This appeals court document shows the opinion of congress on the
ability of copyright security. Get this; the main point:

  1. It will, so long as the statute remains in its present form,
    always be necessary to determine whether in a given case there is a
    physically or conceptually separable artistic sculpture or carving
    capable of existing independently as a work of art.

  2. … permitting copyright to extend only to ornamental or
    superfluous designs contained within useful objects while denying it
    to artistically designed functional components of useful objects.
    Generally they have favored representational art as opposed to
    non-representation artistic forms

[ Added section: Hanuman]


OPINION (Judge Oakes): 1. This case is on a razor’s edge of
copyright law. It involves belt buckles, utilitarian objects which
as such are not copyrightable. But these are not ordinary buckles;
they are sculptured designs cast in precious metals-decorative in
nature and used as jewelry is, principally for ornamentation. We say
"on a razor’s edge" because the case requires us to draw a fine
line under applicable copyright law and regulations. Drawing the
line in favor of the appellant designer, we uphold the copyrights
granted to him by the Copyright Office and reverse the district
court’s grant of summary judgment in favor of the appellee, the
copier of appellant’s designs


Kinda fun “deja vu” to see this note, and i’m not surprised. Mr.
Kieselstein-cord seems to jog a memory that he’s somewhat aggressive
in pursuing copyright infringement.
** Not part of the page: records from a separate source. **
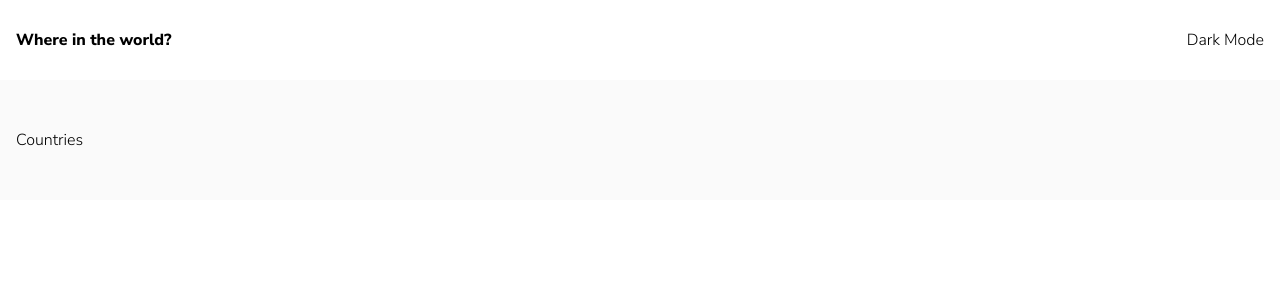
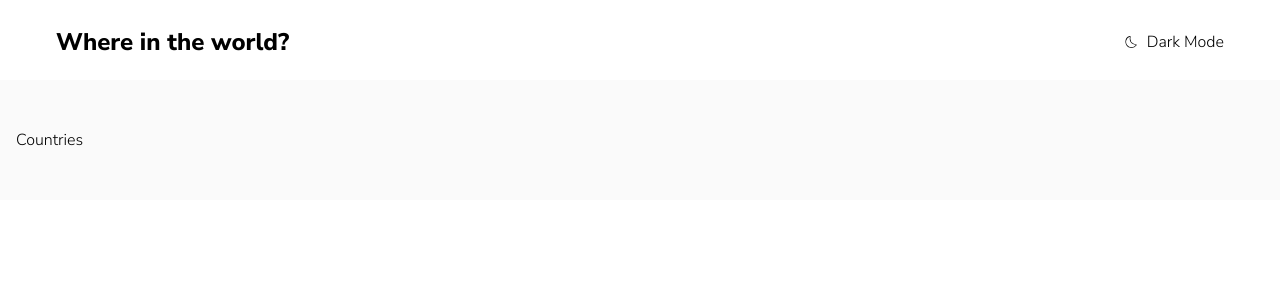
Before and after one commit to mjamecny/rest-countries-api, a React (Vite) app: page /countries in a window 1280 px wide. Shown: the top 300 px of the page. Built offline with nearby package versions, Linux system fonts and the light colour scheme.

Commit message:
add button for dark mode and change some styles

```diff
--- a/src/ui/Header.jsx
+++ b/src/ui/Header.jsx
@@ -1,8 +1,23 @@
+import { CiDark } from "react-icons/ci"
+
+import { useDarkMode } from "../context/DarkModeContext"
+
 export default function Header() {
+  const { isDarkMode, toggleDarkMode } = useDarkMode()
+
   return (
-    <div className="flex justify-between items-center bg-white p-1.6 shadow-lg">
-      <h1 className="font-extrabold">Where in the world?</h1>
-      <p>Dark Mode</p>
+    <div className=" bg-white dark:bg-darkBlue shadow-lg">
+      <div className="max-w-[1200px] mx-auto flex justify-between items-center px-1.6 py-2.4">
+        <h1 className="font-extrabold dark:text-white lg:text-2.4">
+          Where in the world?
+        </h1>
+        <button
+          className="flex items-center gap-0.8 dark:text-white"
+          onClick={toggleDarkMode}
+        >
+          <CiDark /> Dark Mode
+        </button>
+      </div>
     </div>
   )
 }
```
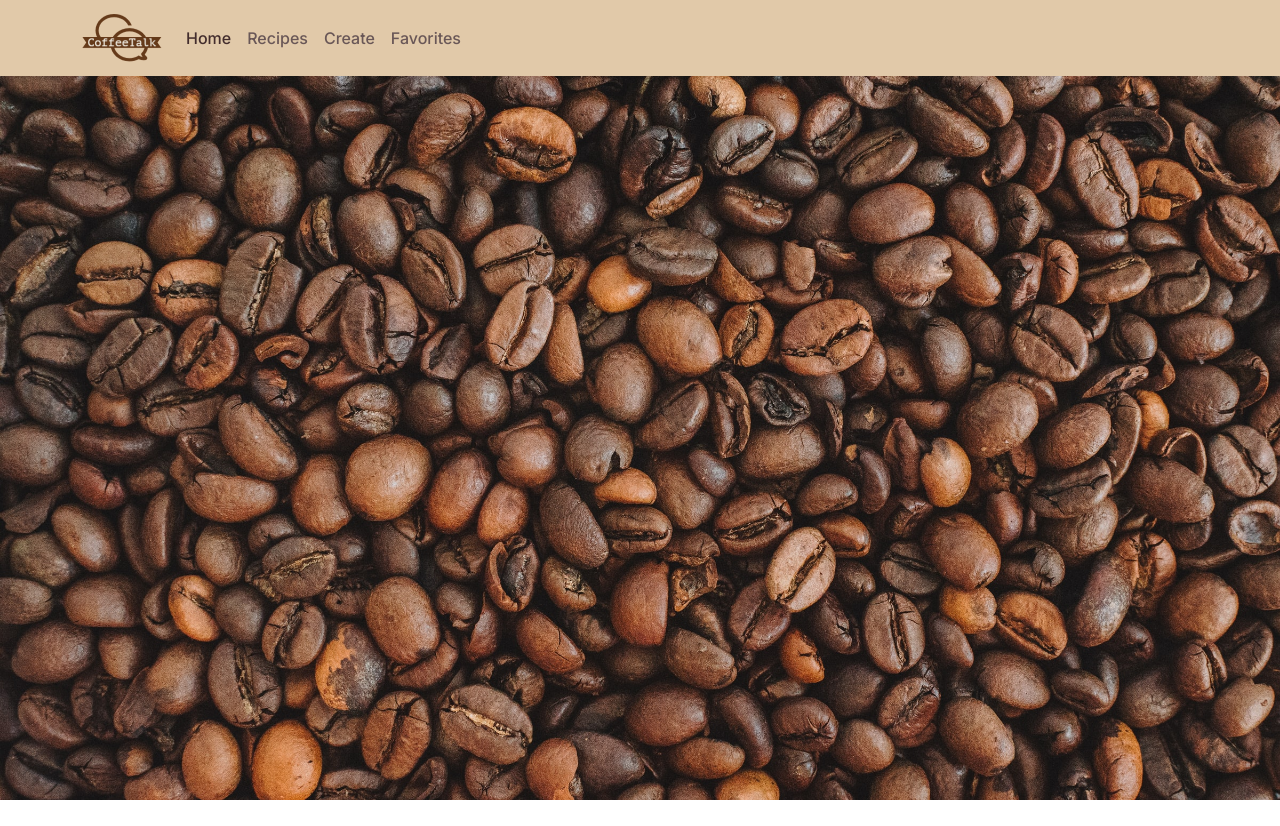
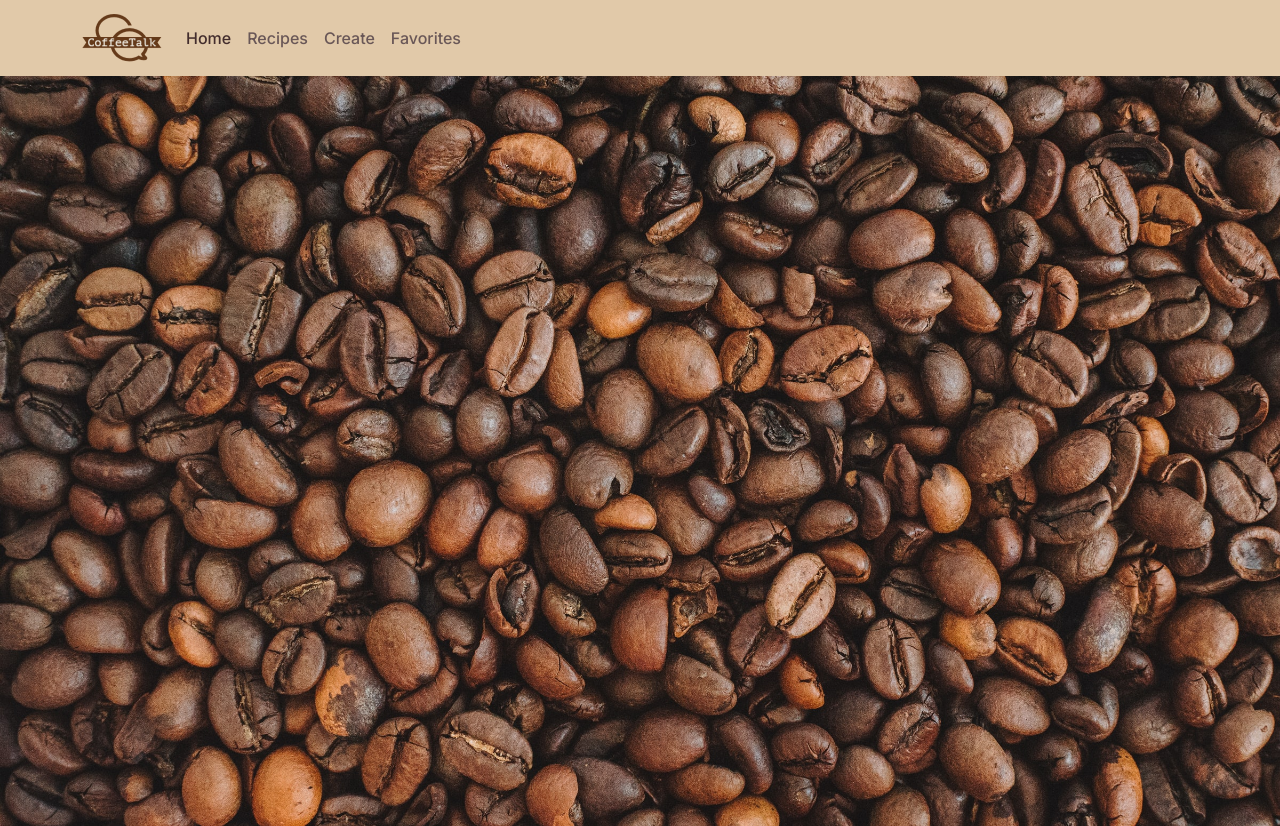
Before and after one commit to e0026557/tgc-18-project-2, a React (Create React App) app: page / in a window 1280 px wide. Before the commit the page ends 800 px from the top, so only its background shows below. Built offline with nearby package versions, Linux system fonts and the light colour scheme.

Commit message:
Added general class for adjusting margin top to account for height of navbar in various screen widths

```diff
--- a/src/assets/css/style.css
+++ b/src/assets/css/style.css
@@ -2,6 +2,11 @@
 body {
   font-family: 'Inter', sans-serif;
   color: #432D2D;
+}
+
+/* Adjust margin-top to account for height of navbar */
+.adjust-margin-top {
+  margin-top: 66px;
 }
 
 /* *** MOBILE SETTINGS (BELOW 768PX) *** */
@@ -12,7 +17,7 @@ body {
 
 .nav-link {
   font-weight: 500;
-  color: #695757!important;
+  color: #695757 !important;
   border-bottom: 1px solid rgba(255, 255, 255, 0);
   transition: all 0.3s;
 }
@@ -34,7 +39,6 @@ body {
 .section-hero {
   /* Account for height of navbar */
   height: calc(100vh - 50px);
-  margin-top: 50px;
 
   background-image: url('./../images/coffee-beans.jpg');
   background-repeat: no-repeat;
@@ -44,6 +48,13 @@ body {
 
 /* *** MEDIUM SCREEN SETTINGS (768PX AND ABOVE) *** */
 @media screen and (min-width: 768px) {
+
+  /* --- General --- */
+  /* Adjust margin-top to account for height of navbar */
+  .adjust-margin-top {
+    margin-top: 71px;
+  }
+
   .logo-img {
     height: 45px;
   }
@@ -52,6 +63,13 @@ body {
 
 /* *** LARGE SCREEN SETTINGS (992PX AND ABOVE) *** */
 @media screen and (min-width: 992px) {
+
+  /* --- General --- */
+  /* Adjust margin-top to account for height of navbar */
+  .adjust-margin-top {
+    margin-top: 76px;
+  }
+
   .logo-img {
     height: 50px;
   }
```
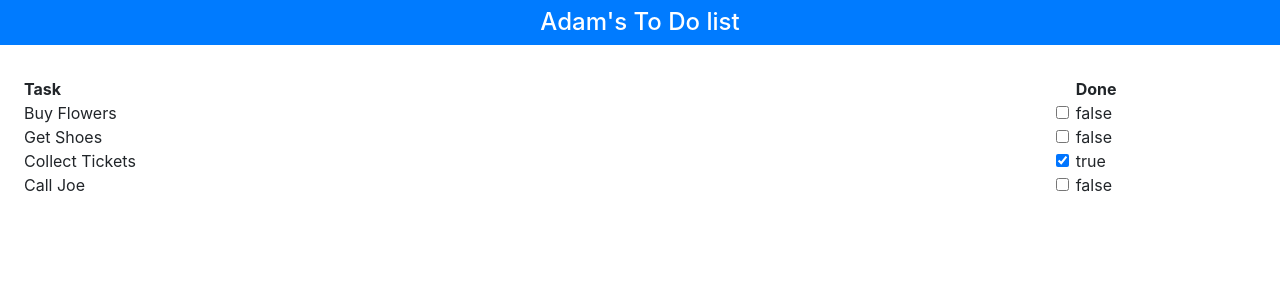
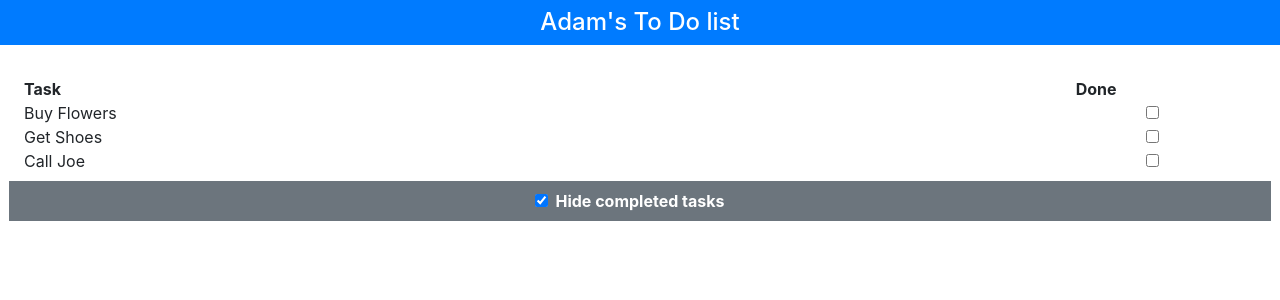
Before and after one commit to pankaj073/vuejs_todo, a Vue app: page / in a window 1280 px wide. Shown: the top 300 px of the page. Built offline with nearby package versions, Linux system fonts and the light colour scheme.

Commit message:
hide completed tasks

```diff
--- a/src/App.vue
+++ b/src/App.vue
@@ -8,11 +8,18 @@
         <div class="col font-weight-bold">Task</div>
         <div class="col-2 font-weight-bold">Done</div>
       </div>
-      <div class="row" v-for="t in tasks" v-bind:key="t.action">
+      <div class="row" v-for="t in filteredTasks" v-bind:key="t.action">
         <div class="col">{{t.action}}</div>
-        <div class="col-2">
+        <div class="col-2 text-center">
           <input type="checkbox" v-model="t.done" class="form-check-input">
-          {{t.done}}
+        </div>
+      </div>
+      <div class="row bg-secondary py-2 mt-2 text-white">
+        <div class="col text-center">
+          <input type="checkbox" v-model="hideCompleted" class="form-check-input">
+          <label class="form-check-label font-weight-bold">
+            Hide completed tasks
+          </label>
         </div>
       </div>
     </div>
@@ -30,7 +37,14 @@
         { action: "Get Shoes", done: false },
         { action: "Collect Tickets", done: true },
         { action: "Call Joe", done: false },
-      ]
+      ],
+      hideCompleted: true
+    }
+  },
+  computed: {
+    filteredTasks() {
+      return this.hideCompleted ?
+        this.tasks.filter(t => !t.done) : this.tasks
     }
   }
 }
```
Also changed, not shown: 1 other file (tests, documents, lock files or other folders).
And, to make it pertinent, I
recall about a decade ago, a casting company who’d been doing work
for a local jewelry store. for a short time they’d been agreeing to
make rubber molds of Kieselstein’s belt buckles, and cast the
results, albeit after burning off the signatures in the rubber. Not
very honorable, and the caster rather quickly decided to turn away
such requests, even though it risked loosing a somewhat substantial
client. The decision was even clearer when they realized that the
store had been going to the local Macy’s department store, buying the
Kieselstein buckles at retail, having them molded, and then, get
this, were refinishing the things, putting the labels back on, and
returning them for credit to Macy’s! I later heard that the store
owner, when he decided to knock these things off like this, also put
ten thousand bucks aside for possible legal costs just in case he
got caught and sued over the practice. I don’t know if he ever did,
but he was enough of a slimeball that I rather hope that he didn’t
get to keep that ten grand untouched for too long…